The Change.org petition says the website - the name of which The Independent has chosen not to publish - is “dangerous” and should be shut down immediately.

“It promotes itself as a revenge porn site encouraging its users to share information and explicit content about particular women,” it says.

On the unnamed website, which is hosted in Russia, users regularly share and trade sexual photographs or videos of third parties who have not given their consent to them being shared, as well as home addresses and workplaces of those in the images.

The website charges users $29.99 (£23) per quarter and payment is made in Bitcoin.

The petition continues: "This is an absolute outrage and violation of women's rights. This website and the behaviour it promotes encourages a dangerous and predatory mindset, abuse and stalking."

But campaigners working to highlight issues around image-based sexual abuse, such as revenge porn, say the petition - which gathered 21,000 signatures in three days - has had unintended consequences.

Kate Isaacs, who founded ‘Not Your Porn’ after her friend was the victim of revenge porn, told The Independent: “All that petition has done is creating an advert to further promote that website and it’s dangerous.

“People feel powerless and petition sites like Change offer power to people, so they’re always well intended, but they cannot offer real solutions.”

Isaacs says that the petition has had the “total opposite effect” to what the creator wanted.

The campaigner says traffic to the website has been driven up “mass amounts” by the petition. The petition originally featured a direct link to the site, but that has now been removed.

Google Trends analysis by The Times estimated that visits to the site from the UK had increased to a value of 100 (it provides a relative value not real-time figures). But this is the maximum potential increase, indicating a huge interest as a result of the petition.

Commenters on the petition gave reasons for signing, one said: "I'm signing because revenge porn is deplorable..."

Another said: "This is creepy. A violation of human rights. Violation of privacy."

This isn’t the first time the website has come under fire: in 2018 the Australian government issued a warning against people using the website.

Isaacs said petition websites need to be more vigilant about what they permit on their platform and have moderators looking at petitions of this nature.

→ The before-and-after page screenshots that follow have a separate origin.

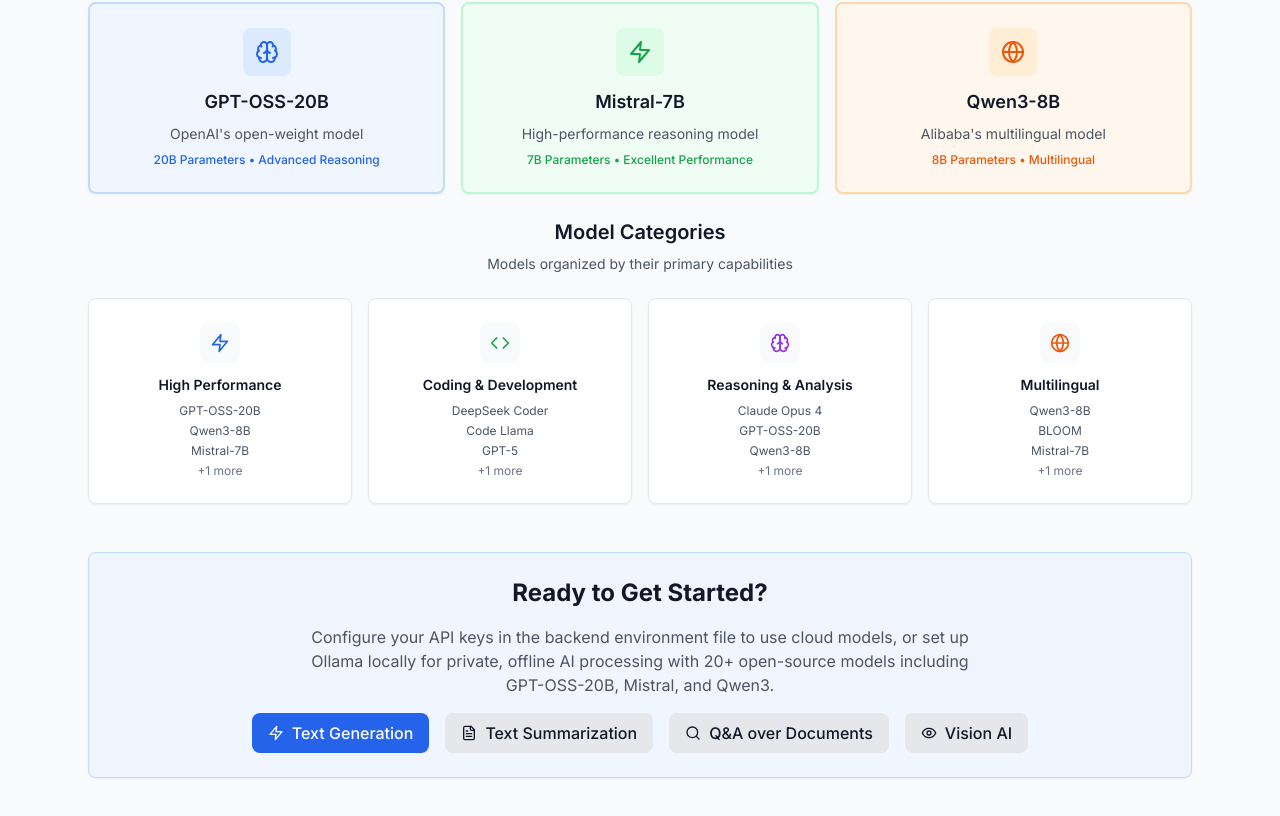
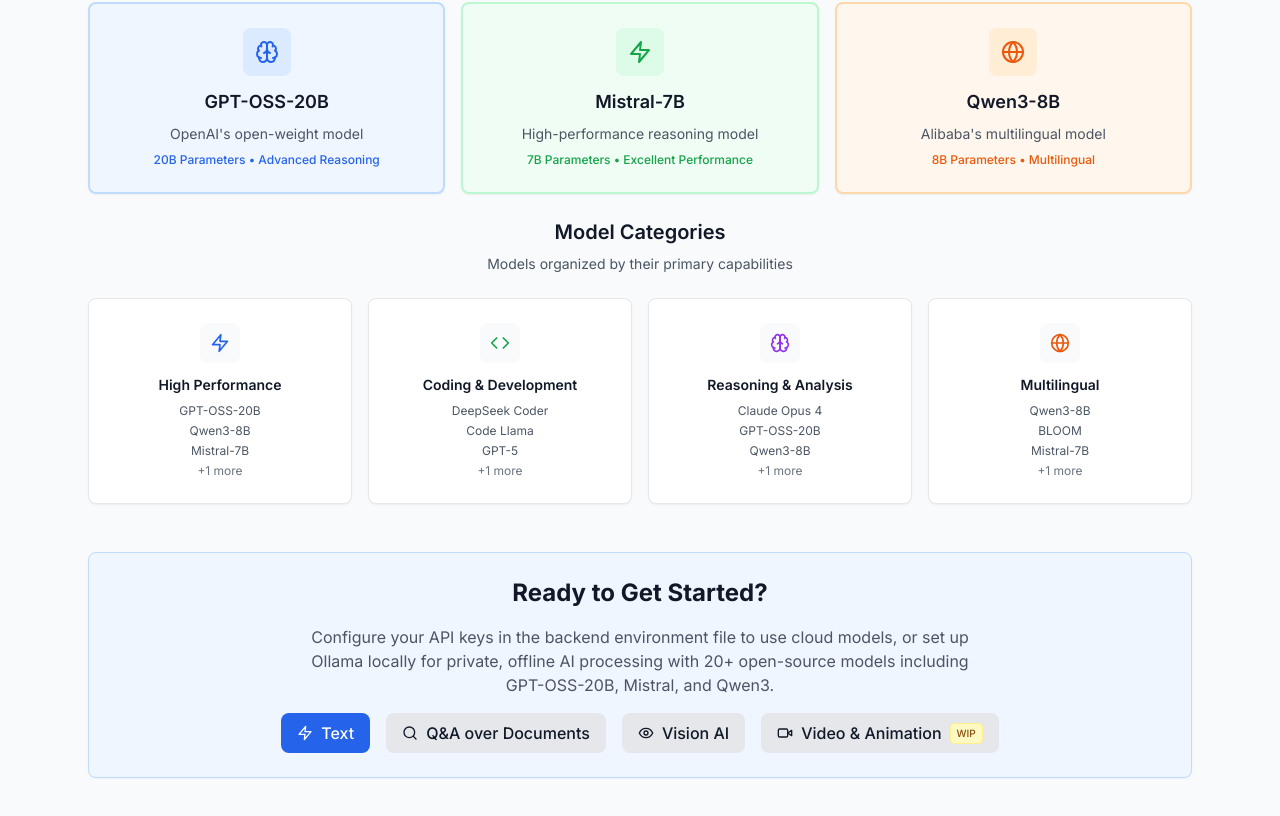
Before and after one commit to arun-gupta/genai-labs, a React (Vite) app in the folder frontend/: page / in a window 1280 px wide. Shown: the part 1865-2681 px from the top of the page. Built offline with nearby package versions, Linux system fonts and the light colour scheme; no server answers.

Commit message:
Home: update quick actions to /text and add Video & Animation (WIP) button; tidy imports

```diff
--- a/frontend/src/pages/HomePage.tsx
+++ b/frontend/src/pages/HomePage.tsx
@@ -1,6 +1,6 @@
 import React from 'react';
 import { Link } from 'react-router-dom';
-import { Zap, FileText, Brain, Server, ArrowRight, Sparkles, Search, BarChart3, Mic, Download, Code, Globe, Github, Eye, GitCompare } from 'lucide-react';
+import { Zap, FileText, Brain, Server, ArrowRight, Sparkles, Search, BarChart3, Mic, Download, Code, Globe, Github, Eye, GitCompare, Video as VideoIcon } from 'lucide-react';
 
 export const HomePage: React.FC = () => {
   const features = [
@@ -401,18 +401,11 @@
           </p>
           <div className="flex items-center justify-center space-x-4 flex-wrap">
             <Link
-              to="/generate"
+              to="/text"
               className="btn-primary flex items-center space-x-2"
             >
               <Zap size={16} />
-              <span>Text Generation</span>
-            </Link>
-            <Link
-              to="/summarize"
-              className="btn-secondary flex items-center space-x-2"
-            >
-              <FileText size={16} />
-              <span>Text Summarization</span>
+              <span>Text</span>
             </Link>
             <Link
               to="/rag"
@@ -428,6 +421,14 @@
               <Eye size={16} />
               <span>Vision AI</span>
             </Link>
+            <Link
+              to="/video"
+              className="btn-secondary flex items-center space-x-2"
+            >
+              <VideoIcon size={16} />
+              <span>Video & Animation</span>
+              <span className="ml-2 text-[10px] px-1.5 py-0.5 rounded bg-yellow-100 text-yellow-800 border border-yellow-200">WIP</span>
+            </Link>
           </div>
         </div>
       </div>
```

A spokesman for Change.org said: “We have a robust set of community guidelines and there is a button on every petition page which allows users to flag any concerns to our dedicated policy team.

"We were made aware of a complaint relating to this petition. Our policy team acted quickly to investigate and disable any links to the website from the petition."